═══ DATA EXTRACTS

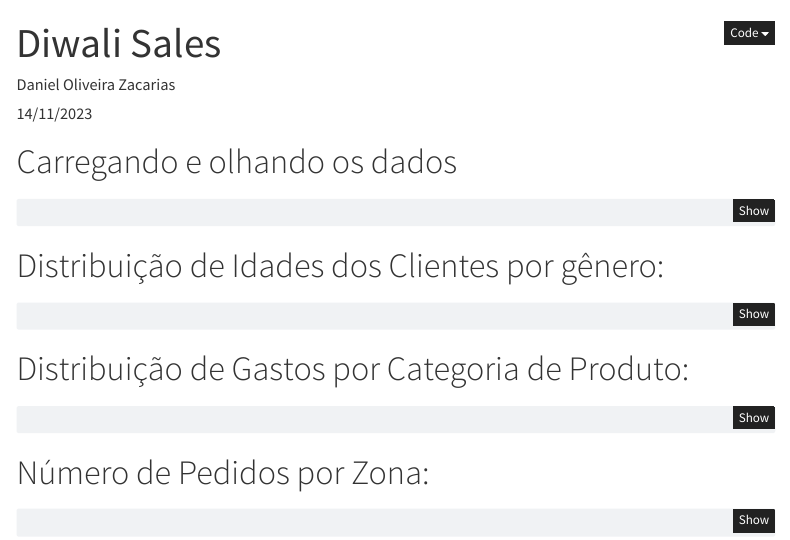
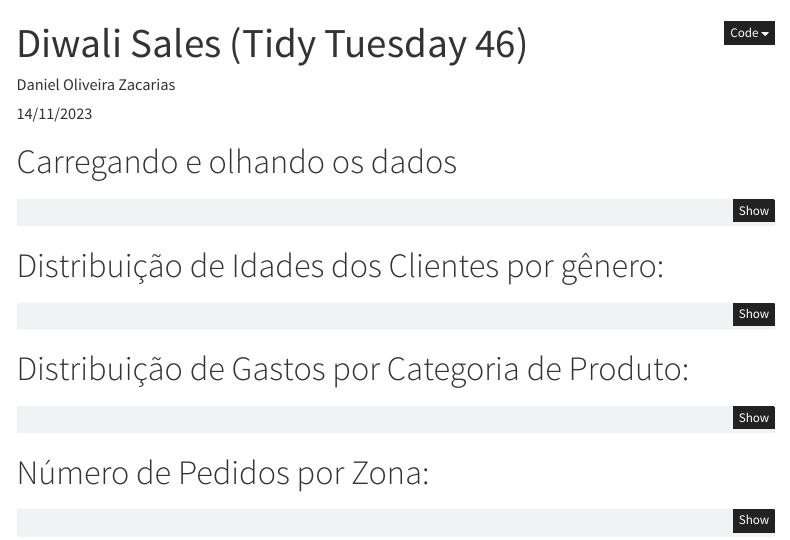
Before and after one commit to indeeddanielzac/site_meu, a Quarto document (posts/20231114tidytuesday.qmd): the page in a window 1100 px wide, from its top. Rendered offline with R 4.5, knitr and Pandoc in place of Quarto, with nearby package versions; the code chunks are not run, so their results and figures are left out; menus at the side of the page are left out.

Commit message:
post title updata

```diff
--- a/posts/20231114tidytuesday.qmd
+++ b/posts/20231114tidytuesday.qmd
@@ -1,12 +1,12 @@
 ---
-title: "Diwali Sales"
+title: "Diwali Sales (Tidy Tuesday 46)"
 description: "Esta semana é Diwali, o festival das luzes! Os dados desta semana vêm de dados de vendas de uma loja de varejo durante o período do festival Diwali na Índia."
 author: "Daniel Oliveira Zacarias"
 date: "14/11/2023"
 categories:
   - code
   - analysis
-  - Tidy Tuesday
+  - TidyTuesday
 editor_options:
   chunk_output_type: console
 execute:
```
Also changed, not shown: 4 other files.
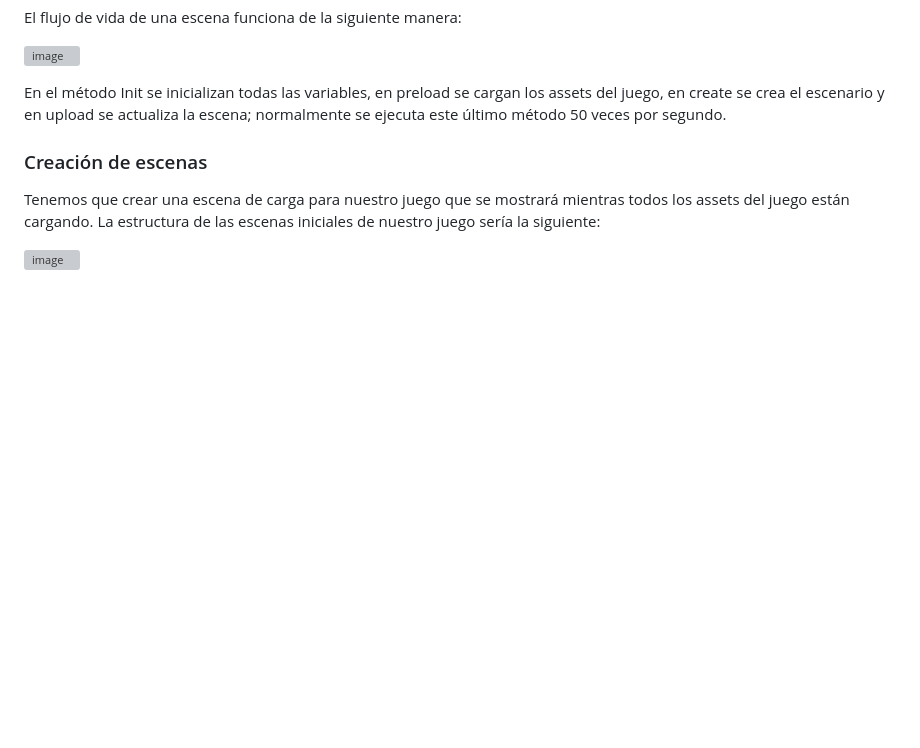
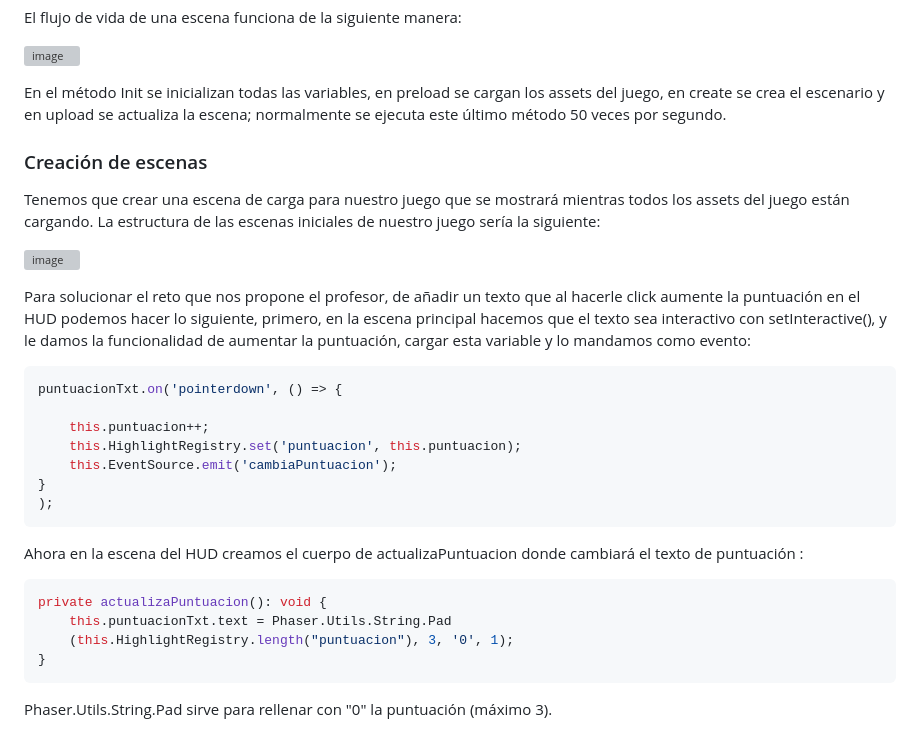
Before and after one commit to Alex87777777/Carrera-OpenWebinars, a Markdown page: README.md, the part around the change printed below. GitHub-like rendering; blank space fills up the shorter version; grey boxes are pictures that could not be loaded.

````diff
--- a/README.md
+++ b/README.md
@@ -68,3 +68,24 @@ Tenemos que crear una escena de carga para nuestro juego que se mostrará mientr
 La estructura de las escenas iniciales de nuestro juego sería la siguiente:
 
 ![image](https://github.com/Alex87777777/Carrera-OpenWebinars/assets/160547234/b74eb9bf-ffc3-41a3-af95-58148a9cce39)
+
+Para solucionar el reto que nos propone el profesor, de añadir un texto que al hacerle click aumente la puntuación en el HUD podemos hacer lo siguiente, primero, en la escena principal hacemos que el texto sea interactivo con setInteractive(), y le damos la funcionalidad de aumentar la puntuación, cargar esta variable y lo mandamos como evento:
+
+```typescript
+puntuacionTxt.on('pointerdown', () => {
+
+    this.puntuacion++;
+    this.HighlightRegistry.set('puntuacion', this.puntuacion);
+    this.EventSource.emit('cambiaPuntuacion');
+}
+);
+```
+Ahora en la escena del HUD creamos el cuerpo de actualizaPuntuacion donde cambiará el texto de puntuación :
+
+```typescript
+private actualizaPuntuacion(): void {
+    this.puntuacionTxt.text = Phaser.Utils.String.Pad
+    (this.HighlightRegistry.length("puntuacion"), 3, '0', 1);
+}
+```
+Phaser.Utils.String.Pad sirve para rellenar con "0" la puntuación (máximo 3).
````
Also changed, not shown: other parts of README.md (+1 -1 lines).
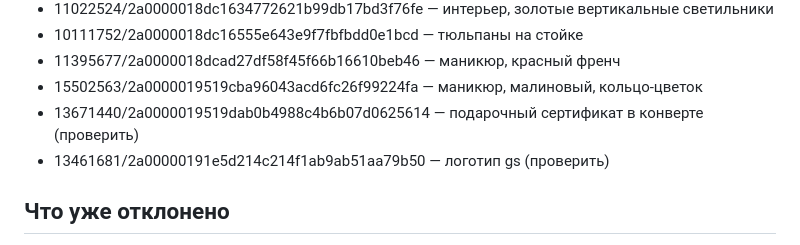
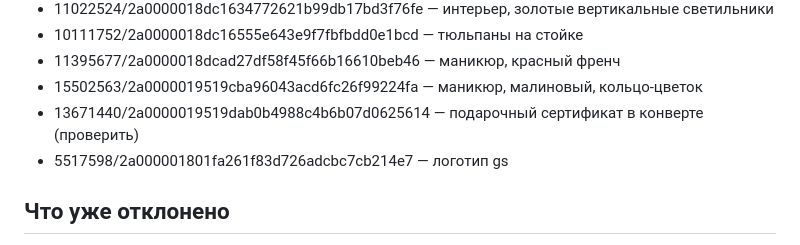
Before and after one commit to a50petr-cmd/demo-sites, a Markdown page: leads/gavrilina/brief.md, the part around the change. Rendered like a GitHub page.

Commit message:
Бриф: верный id логотипа
Co-Authored-By: Claude Opus 5.5 <noreply@anthropic.com>
Claude-Session: https://claude.ai/code/session_019n2mebaTJgBJ9zyVTXgZf6

```diff
--- a/leads/gavrilina/brief.md
+++ b/leads/gavrilina/brief.md
@@ -22,7 +22,7 @@
 - 11395677/2a0000018dcad27df58f45f66b16610beb46 — маникюр, красный френч
 - 15502563/2a0000019519cba96043acd6fc26f99224fa — маникюр, малиновый, кольцо-цветок
 - 13671440/2a0000019519dab0b4988c4b6b07d0625614 — подарочный сертификат в конверте (проверить)
-- 13461681/2a00000191e5d214c214f1ab9ab51aa79b50 — логотип gs (проверить)
+- 5517598/2a000001801fa261f83d726adcbc7cb214e7 — логотип gs
 
 ## Что уже отклонено
 v1 и v2 — см. docs/USED-STYLES.md. Пётр: «дизайн и шрифты — копия По любви; каждый проект должен быть уникален».
```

══════

PROBLEM TO WORK ON: If a record holds a picture, drop the picture and reproduce everything else exactly.

TASK ANSWER:
Before and after one commit to indeeddanielzac/site_meu, a Quarto document (posts/20231114tidytuesday.qmd): the page in a window 1100 px wide, from its top. Rendered offline with R 4.5, knitr and Pandoc in place of Quarto, with nearby package versions; the code chunks are not run, so their results and figures are left out; menus at the side of the page are left out.

Commit message:
post title updata

```diff
--- a/posts/20231114tidytuesday.qmd
+++ b/posts/20231114tidytuesday.qmd
@@ -1,12 +1,12 @@
 ---
-title: "Diwali Sales"
+title: "Diwali Sales (Tidy Tuesday 46)"
 description: "Esta semana é Diwali, o festival das luzes! Os dados desta semana vêm de dados de vendas de uma loja de varejo durante o período do festival Diwali na Índia."
 author: "Daniel Oliveira Zacarias"
 date: "14/11/2023"
 categories:
   - code
   - analysis
-  - Tidy Tuesday
+  - TidyTuesday
 editor_options:
   chunk_output_type: console
 execute:
```
Also changed, not shown: 4 other files.
Before and after one commit to Alex87777777/Carrera-OpenWebinars, a Markdown page: README.md, the part around the change printed below. GitHub-like rendering; blank space fills up the shorter version; grey boxes are pictures that could not be loaded.

````diff
--- a/README.md
+++ b/README.md
@@ -68,3 +68,24 @@ Tenemos que crear una escena de carga para nuestro juego que se mostrará mientr
 La estructura de las escenas iniciales de nuestro juego sería la siguiente:
 
 ![image](https://github.com/Alex87777777/Carrera-OpenWebinars/assets/160547234/b74eb9bf-ffc3-41a3-af95-58148a9cce39)
+
+Para solucionar el reto que nos propone el profesor, de añadir un texto que al hacerle click aumente la puntuación en el HUD podemos hacer lo siguiente, primero, en la escena principal hacemos que el texto sea interactivo con setInteractive(), y le damos la funcionalidad de aumentar la puntuación, cargar esta variable y lo mandamos como evento:
+
+```typescript
+puntuacionTxt.on('pointerdown', () => {
+
+    this.puntuacion++;
+    this.HighlightRegistry.set('puntuacion', this.puntuacion);
+    this.EventSource.emit('cambiaPuntuacion');
+}
+);
+```
+Ahora en la escena del HUD creamos el cuerpo de actualizaPuntuacion donde cambiará el texto de puntuación :
+
+```typescript
+private actualizaPuntuacion(): void {
+    this.puntuacionTxt.text = Phaser.Utils.String.Pad
+    (this.HighlightRegistry.length("puntuacion"), 3, '0', 1);
+}
+```
+Phaser.Utils.String.Pad sirve para rellenar con "0" la puntuación (máximo 3).
````
Also changed, not shown: other parts of README.md (+1 -1 lines).
Before and after one commit to a50petr-cmd/demo-sites, a Markdown page: leads/gavrilina/brief.md, the part around the change. Rendered like a GitHub page.

Commit message:
Бриф: верный id логотипа
Co-Authored-By: Claude Opus 5.5 <noreply@anthropic.com>
Claude-Session: https://claude.ai/code/session_019n2mebaTJgBJ9zyVTXgZf6

```diff
--- a/leads/gavrilina/brief.md
+++ b/leads/gavrilina/brief.md
@@ -22,7 +22,7 @@
 - 11395677/2a0000018dcad27df58f45f66b16610beb46 — маникюр, красный френч
 - 15502563/2a0000019519cba96043acd6fc26f99224fa — маникюр, малиновый, кольцо-цветок
 - 13671440/2a0000019519dab0b4988c4b6b07d0625614 — подарочный сертификат в конверте (проверить)
-- 13461681/2a00000191e5d214c214f1ab9ab51aa79b50 — логотип gs (проверить)
+- 5517598/2a000001801fa261f83d726adcbc7cb214e7 — логотип gs
 
 ## Что уже отклонено
 v1 и v2 — см. docs/USED-STYLES.md. Пётр: «дизайн и шрифты — копия По любви; каждый проект должен быть уникален».
```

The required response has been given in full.